The opening credits read: “We want to get our voices heard.”
Telling a story from the perspective of four girls in South Delhi, a short film about safety and health risks posed by poor sanitation came from a projects put together by Feminist Approach to Technology . The organisation seeks to empower girls and women with the tools needed to advocate for their communities, in this case hoping to help change the local sanitation situation. This video  was a finalist at the Youth Voices Adobe Aspire Awards .
Economic growth remains a priority for India’s government but, according to a Time Magazine report, 
Out of the world’s estimated 7 billion people, 6 billion have access to mobile phones. Far fewer — only 4.5 billion people — have access to working toilets.
Sub-par sanitation conditions negatively affect girls in particular, where girls may leave school if there are not sex segregated toilets (UNHCR ). But getting those who are most affected to explain the problem requires more than a report, and this is where an organisation like FAT steps in.

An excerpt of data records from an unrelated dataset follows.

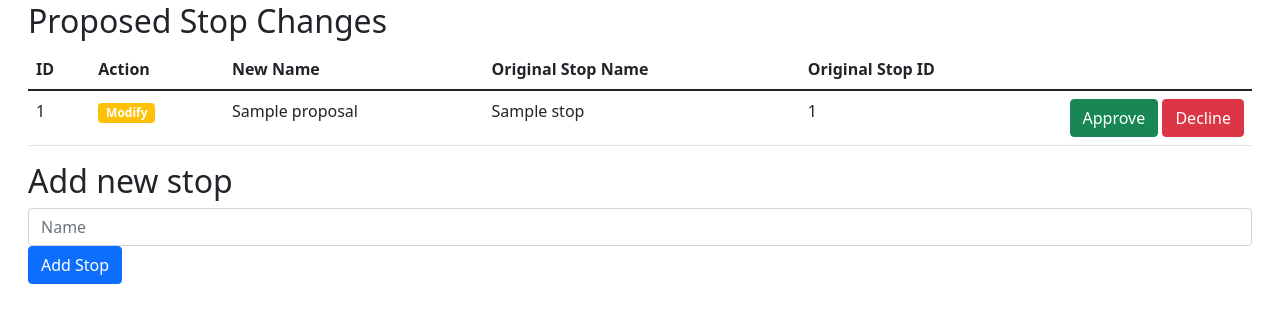
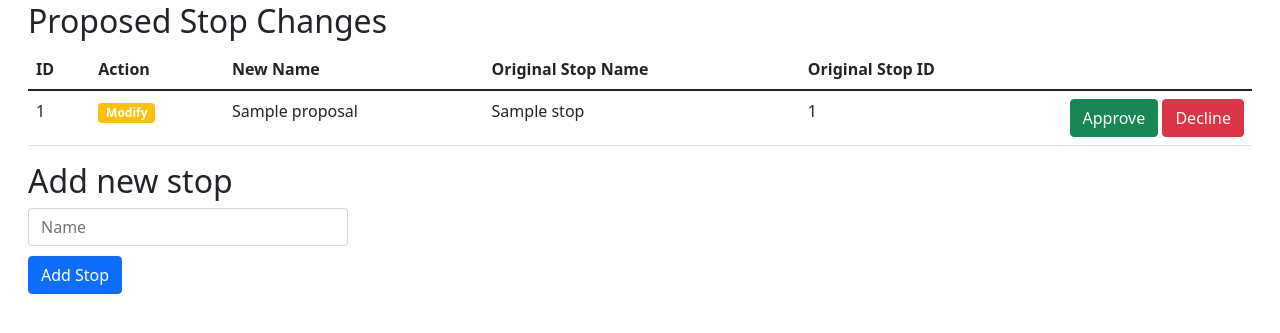
Before and after one commit to petak5/IIS, a Flask app: page /admin/stops in a window 1280 px wide. Shown: the part 229-562 px from the top of the page. Run offline with Flask 2, Linux system fonts and the light colour scheme; tables that the repository leaves empty hold one stand-in row (values such as "Sample post"); parts of the project's set-up code (start-up, migrations or seed data) failed here and were passed over; some libraries are stand-ins or nearby versions.

Commit message:
Style for forms

```diff
--- /dev/null
+++ b/src/app/static/style.css
@@ -0,0 +1,4 @@
+select, input {
+    margin-bottom: 10px;
+    max-width: 20em;
+}
--- a/src/app/templates/admin_users.html
+++ b/src/app/templates/admin_users.html
@@ -68,6 +68,7 @@
               <button type="submit" class="col-auto btn btn-primary">Add User</button>
           </form>
           <p> TODO role selector not working</p>
+        </span>
     </div>
   </div>
 </div>
--- a/src/app/templates/base.html
+++ b/src/app/templates/base.html
@@ -4,6 +4,7 @@
     <meta charset="utf-8">
     <meta name="viewport" content="width=device-width, initial-scale=1">
     <link rel="stylesheet" href="{{ url_for('static', filename='bootstrap.min.css') }}">
+    <link rel="stylesheet" href="{{ url_for('static', filename='style.css') }}">
     <title>{% block title %}{% endblock %}</title>
   </head>
 <body>
```
Lines whose indentation alone changed are shown as unchanged.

FAT’s tech centre  gives students the space to explore a variety of multimedia tools. The film was a collaboration with Voices of Women Media  to teach young women in the slum communities of South Delhi to utilize the power of media to address and question the poor conditions of public toilets in their communities, and empower them to demand better amenities from the local government. As Shambhavi Singh, FAT's Communications Associate, said
We want the girls to address issues such as the lack of safety, health and hygiene—which are a lack of basic human rights… In the long term, we hope these tools and skills will empower them to use media and laws such as the Right to Information Act  to ensure that their broader community get the full benefit of government programs meant for urban individuals with low socio-economic status.”

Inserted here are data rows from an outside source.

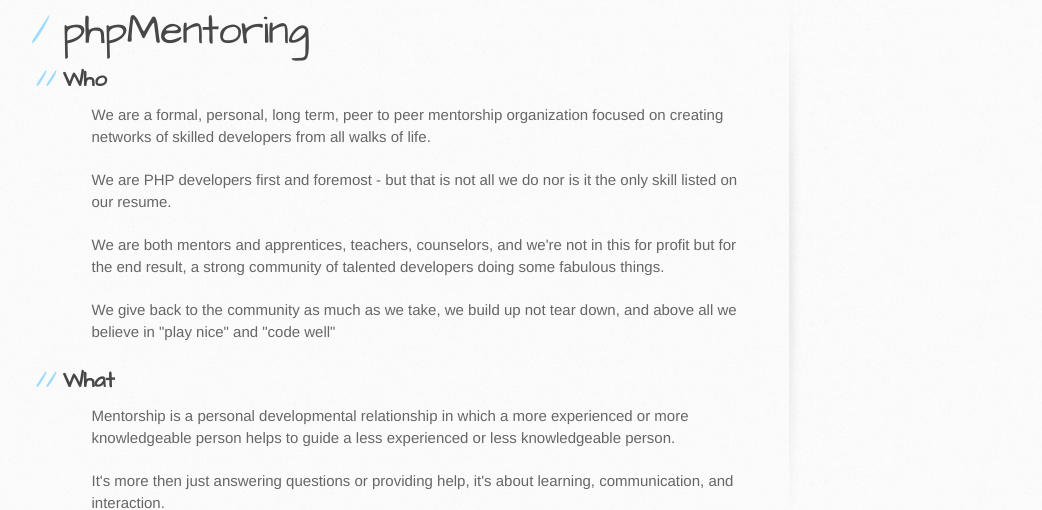
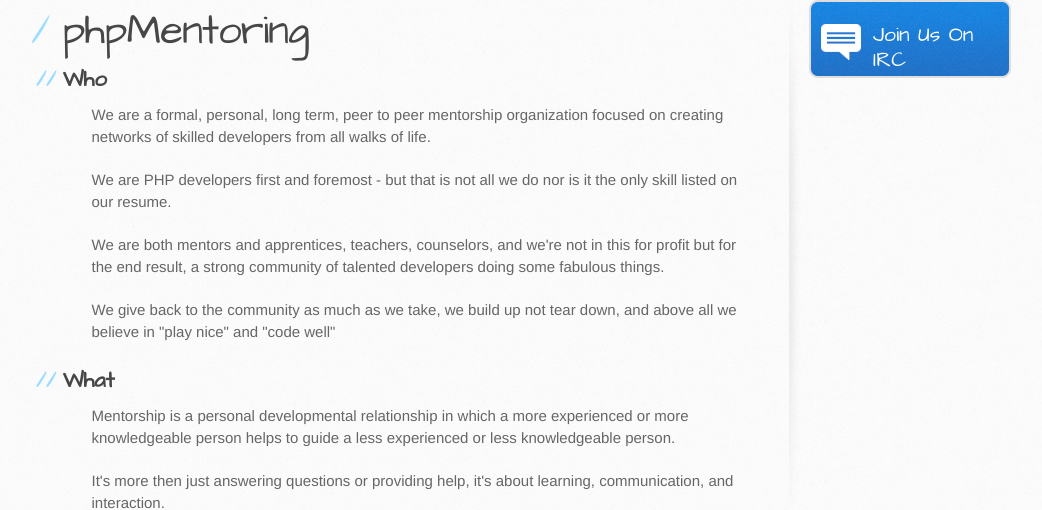
Before and after one commit to phpmentoring/phpmentoring.github.com, a PHP site: page / in a window 1280 px wide. Shown: the part 275-785 px from the top of the page, without its empty margins (101-1143 px from the left). Run offline with PHP 8.4, Linux system fonts and the light colour scheme.

Commit message:
Added discussion button. Added IRC button to sidebar.

```diff
--- a/index.html
+++ b/index.html
@@ -108,6 +108,9 @@
           </section>
         </section>
         <aside id="sidebar">
+          <a href="http://webchat.freenode.net?channels=phpmentoring&uio=MTE9MjI2dd" class="button discussion" title="#phpmentoring on irc.freenode.net" target="_blank">
+            Join Us On IRC
+          </a>
         </aside>
       </div>
     </div>
--- a/stylesheets/stylesheet.css
+++ b/stylesheets/stylesheet.css
@@ -155,6 +155,9 @@ aside a.button {
   background: transparent url(../images/download-button.png) 0 0 no-repeat;
   margin-bottom: 20px;
   font-size: 21px;
+}
+aside a.button.discussion {
+  background-image: url(../images/discussion-button.png);
 }
 
 code, pre {
```
Also changed, not shown: images/discussion-button.png (added).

The training is part of a six-month project beginning this coming fall. There will be around 25 girls participating in the program, attending sessions twice a week. Each girl will create her own work focusing on the issue of the lack of toilets in their homes using photography, radio and video. The participants will then be allowed to choose if they wish to reveal their identities, or use actors and other techniques to stay anonymous. After creating their own works, participants will show the videos through in various organized screenings.
The tech center is doing more than just teaching girls how to use a camera, but they are also providing a space to advocate for themselves. Raising awareness around health, hygiene and safety of young girls in urban slums of India and how this affects women’s rights worldwide. VOW and FAT plan to build community support in order to put pressure on local government authorities to improve the condition of public toilets.

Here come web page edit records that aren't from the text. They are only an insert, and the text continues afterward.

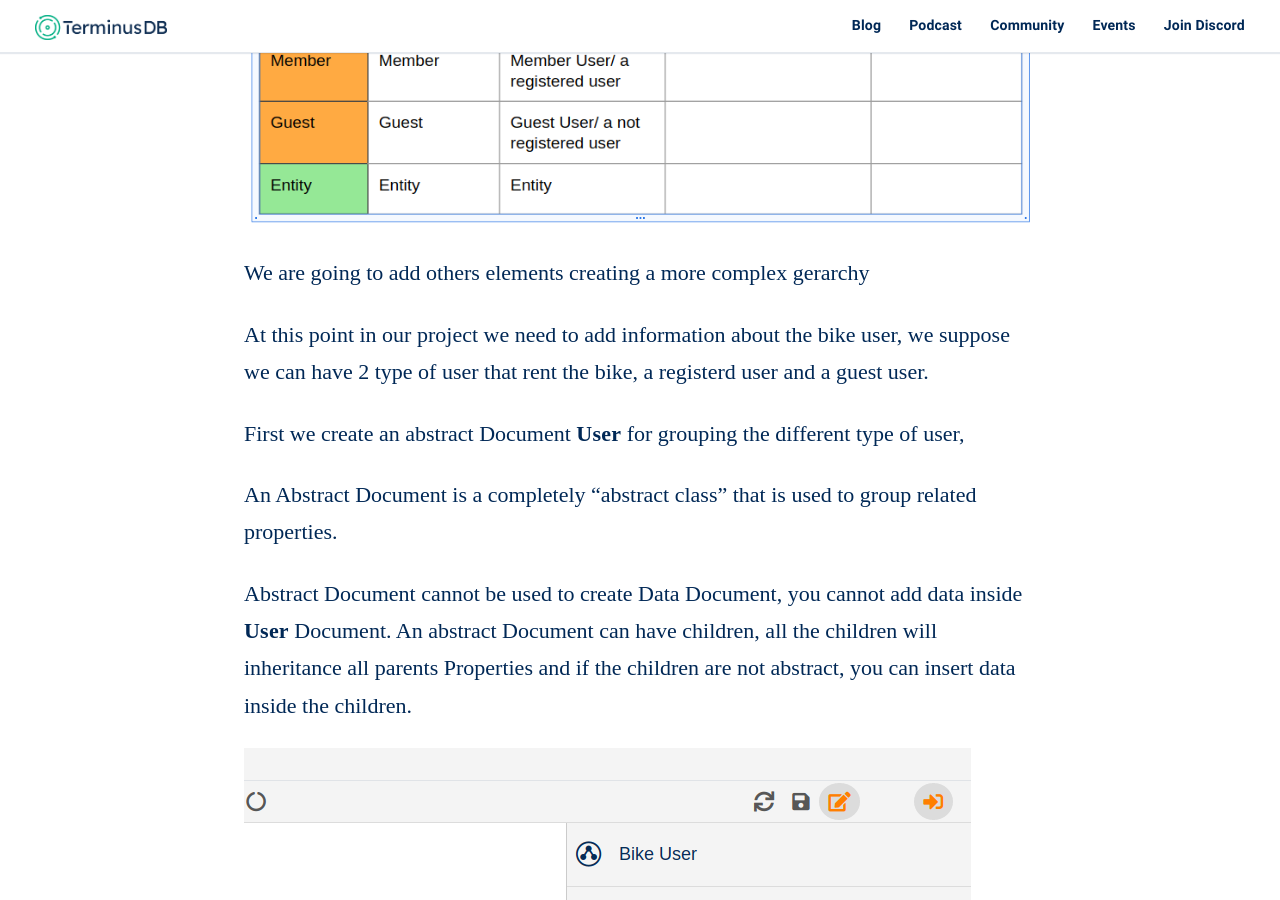
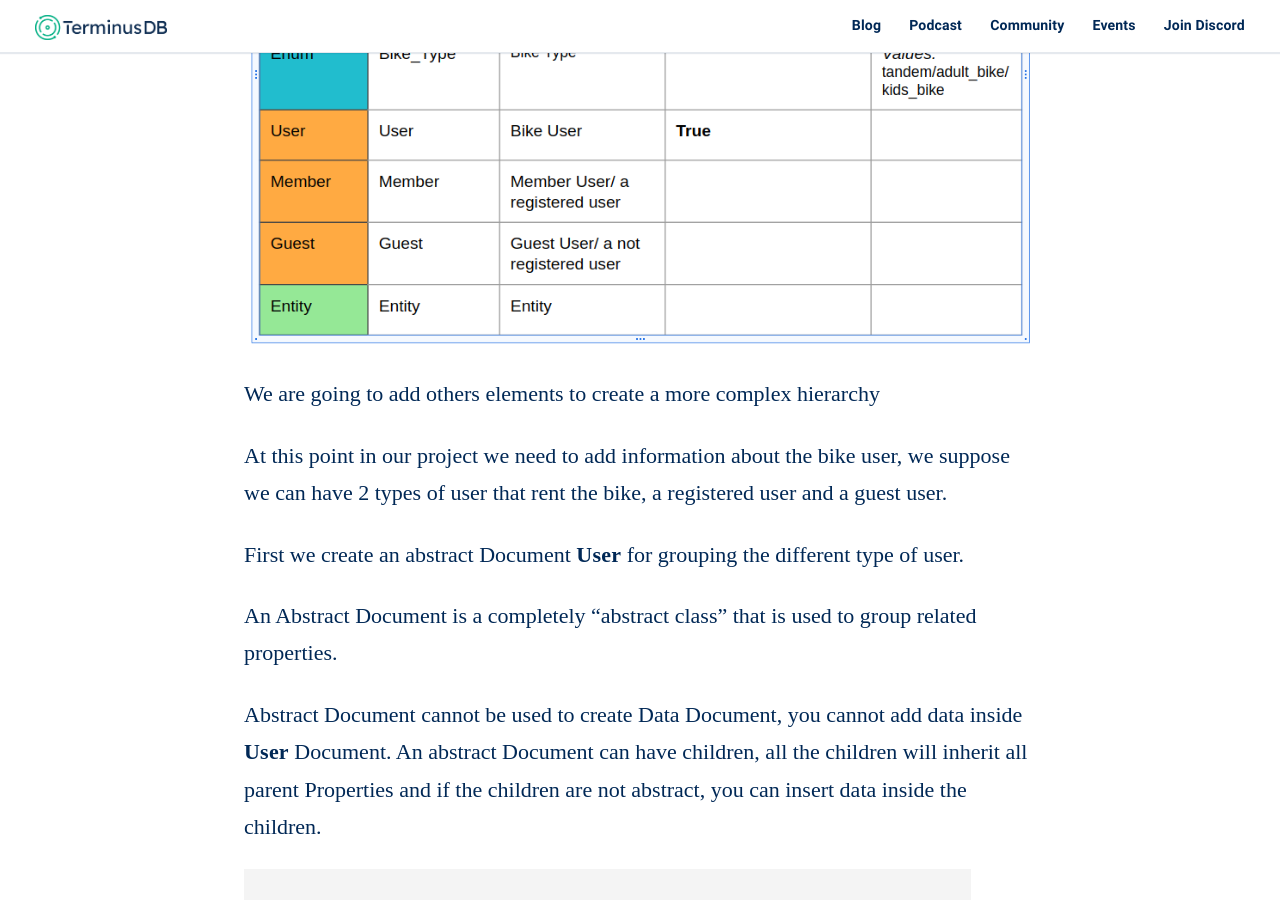
Before and after one commit to terminusdb/terminusdb-blog, a Jekyll site: the page built from _posts/2020-11-19-model-builder-and-data-modeling.md, in a window 1280 px wide and 900 px high, scrolled down 14875 px. Built offline with Jekyll 4.4.1, drawn with Linux system fonts in a browser that asks for light colours; some web fonts are replaced; comment, search, counter and statistics services are not loaded; some of the changed text lies outside the part shown.

Commit message:
review blog

```diff
--- a/_layouts/post.html
+++ b/_layouts/post.html
@@ -26,7 +26,6 @@
         </div>
       </div>
     {% endif %}
-| replace : "blog/blog", "blog"
     <div class="post__content section-padding">
       <div class="grid">
         <div id="markdown" itemprop="articleBody" class="e-content">
--- a/_posts/2020-11-19-model-builder-and-data-modeling.md
+++ b/_posts/2020-11-19-model-builder-and-data-modeling.md
@@ -110,6 +111,7 @@
 * Select **Property Link** after the form shows up, fill the fields with the value reported in the table above (Unique ID/Label/Description).
 
 * Click on the **Link to Type** menu and Select **Bike Station**
+  *Links to Type is a list with all the node that you can linked*
 
 * Follow the step 1 to 4 for adding the others properties **end_station**, **journey_bicycle**
 
@@ -120,13 +122,10 @@
 
 * Select **Relationships** in the right panel top bar to see the links.
 
+
+**We have created our relationship beetween Documents.**
+
 ![Property start_station](/blog/assets/images/schema_builder-08.png)
-
-
-We have created our relationship beetween Documents
-
-
-**Links to Type is a list with all the node that you can linked**
 
 --------------------------------------------------------------------
 
@@ -139,7 +138,7 @@
 
 ![Property start_station](/blog/assets/images/schema_builder-09.png)
 
-Now we need to model the Document **Station** as Object.
+Now we need to model the Document **Station** as Object, so we have to delete the Document **Station** and create a new node type.
 
 The database doesn't allow you to delete a node if this is related with other node.
 In details the node can not have children and it can not be a Link Property/Choice Property range.
@@ -162,7 +161,7 @@
 
 * All the **Station** node constraints have been removed
 
-* Select the **Document** tab in the right panel and press the delete red icon.
+* Select the **Station** node in the whiteboard, in the right panel, Click the delete red icon.
 
 Delete node is easy in this moment because we don't have data Documents inside our database.
 
@@ -172,11 +171,12 @@
 
 Now we add the **Station** node as Object Type.
 
-* Select the **Schema myBikes** and choice **Add Object** a new node will be add in the whiteboard
+* Select the **Schema myBikes** and choice **Add Object** a new node will be add in the whiteboard.
+
 * As we did before we have to add the Unique ID/Station and the Label/Description Bike Station
-  in the fields in the right panel
+  in the fields in the right panel.
 
-* Select the Node **Journey** and add the Link Property **Start Station** **End Station** again (Follow the add property steps above)
+* Select the Node **Journey** and add the Link Property **Start Station** **End Station** again (Follow the add property steps above).
 
 ![Property start_station](/blog/assets/images/schema_builder-10.png)
 
@@ -188,7 +188,7 @@
 
 Here an example with bike data
 
-If the Station is an Document Type you have to create a Document **Station**
+If the **Station** is an Document Type you have to create a Document **Station**
 and link the id of the Document **Station** in the Document **Journey**
 
 This means that if you remove one **Journey** Document
@@ -206,12 +206,11 @@
 
 ![Property start_station](/blog/assets/images/schema_builder-12.png)
 
-
-* Select the **Schema myBikes** choice **Add Enum** from the menu
+* Select the **Schema myBikes**, Select the + icon, from the menu choice **Add Enum**
 
 * The Enum node will be added in the whiteboard
 
-* Fill the fields in the right panel (Unique Id/Label/Description)
+* Fill the fields in the right panel (Unique Id:Bike_Type..)
 
 * Select values, Fill the fields and click the button **Add a value** for adding the list of possible values
 
@@ -227,7 +226,7 @@
 
 * Select the **Add Property** menu and choice **Enum Property**
 
-* Fill the Property fields in the Property panel (bicycle_type/Bicycle Type)
+* Fill the Property fields in the Property panel (Unique ID:bicycle_type ....)
 
 * From the **Enum Type** menu Select **Bike Type**
 
@@ -241,22 +240,22 @@
 
 ![Property start_station](/blog/assets/images/schema_builder-14.png)
 
-We are going to add others elements creating a more complex gerarchy
+We are going to add others elements to create a more complex hierarchy
 
-At this point in our project we need to add information about the bike user, we suppose we can have 2 type of user that rent the bike, a registerd user and a guest user.
+At this point in our project we need to add information about the bike user, we suppose we can have 2 types of user that rent the bike, a registered user and a guest user.
 
-First we create an abstract Document **User** for grouping the different type of user,
+First we create an abstract Document **User** for grouping the different type of user.
 
 An Abstract Document is a completely "abstract class" that is used to group related properties.
 
 Abstract Document cannot be used to create Data Document, you cannot add data inside **User**
-Document. An abstract Document can have children, all the children will inheritance all parents Properties and if the children are not abstract, you can insert data inside the children.
+Document. An abstract Document can have children, all the children will inherit all parent Properties and if the children are not abstract, you can insert data inside the children.
 
 ![Property start_station](/blog/assets/images/schema_builder-15.png)
 
 Let's see all the steps for creating an abstract document and his children.
 
-* Select the **Document** node in the whiteboard, Select the plus icon and for the list that Show up Select **Add Document**.
+* Select the **Document** node in the whiteboard, Select the + icon and from the list that Show up Select **Add Document**.
 
 * A new node Document will be added
 
@@ -283,23 +282,26 @@
 
 * Follow the above steps for add the **Member** Document too
 
-We can decide to not add new properties in the Guest document so Our guest user will be identified by the email, but for the **Member** Document we can decide to add at least the String property Password.
+We can decide to not add new properties in the Guest document so the guest user will be identified by the email, but for the **Member** Document we need to add at least the String property Password.
+
+![Property start_station](/blog/assets/images/schema_builder-17.png)
 
 ------------------------------------------------------------------------
 
 ## Add a Parent
 
-A this point of our project we can decide that can be useful that our node will be groupped again.
+At this point of our project we need that our nodes will be grouped again.
 
-We need to create an element that can be **a Parent** for an Object node and a Document node
+We have to create an element that can be **a Parent** for an Object node and a Document node
 Object can be child only of Object type, Document can be child of Object Type and Document Type, so we have to create a **New Object Node**
 
-We can call this node **Entity**. The **Entity** node is abstract and has a **Geo Property**
-**Position**
+We can call this node **Entity**. The **Entity** node is abstract and has a **Geo Property**  **Position**
 
-I sure you already know all the step for doing this.
+I am sure you already know all the steps for doing this.
 
-Now we need to groupping under this new node **Bike Station** and **Bicycle**
+![Add Parent](/blog/assets/images/schema_builder-18.png)
+
+Now we need to grouping under this new node **Bike Station** and **Bicycle**
 
 * Select the node **Bicycle** in the whiteboard, in the right panel Select **Relationships**
 
@@ -309,6 +311,8 @@
 
 * The node **Entity** will be moved under the new parent.
 
+![Add Parent](/blog/assets/images/schema_builder-19.png)
+
 You can clone the full schema from [TerminusHub](https://terminusdb.com/hub/)
 
 Good Job❗ You made your first TerminusDB schema using the model builder
--- a/admin/config.yml
+++ b/admin/config.yml
@@ -4,7 +4,7 @@
   branch: src # Branch to update (optional; defaults to master)
   base_url: https://terminusdblogoauthprovider.herokuapp.com
 media_folder: 'assets/uploads'
-public_folder: '/assets/uploads'
+public_folder: '/blog/assets/uploads'
 collections:
   - name: 'blog'
     label: 'Blog'
```
Also changed, not shown: other parts of _posts/2020-11-19-model-builder-and-data-modeling.md (+4 -3 lines), assets/images/schema_builder-19.png (added).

“We hope to change the situation by organizing the screenings in the community area and other major forums in Delhi,” says Singh, where the plan is also to engage the municipalities and local governments and submit RTIs (Right to Information petitions) in order to make local government bodies accountable.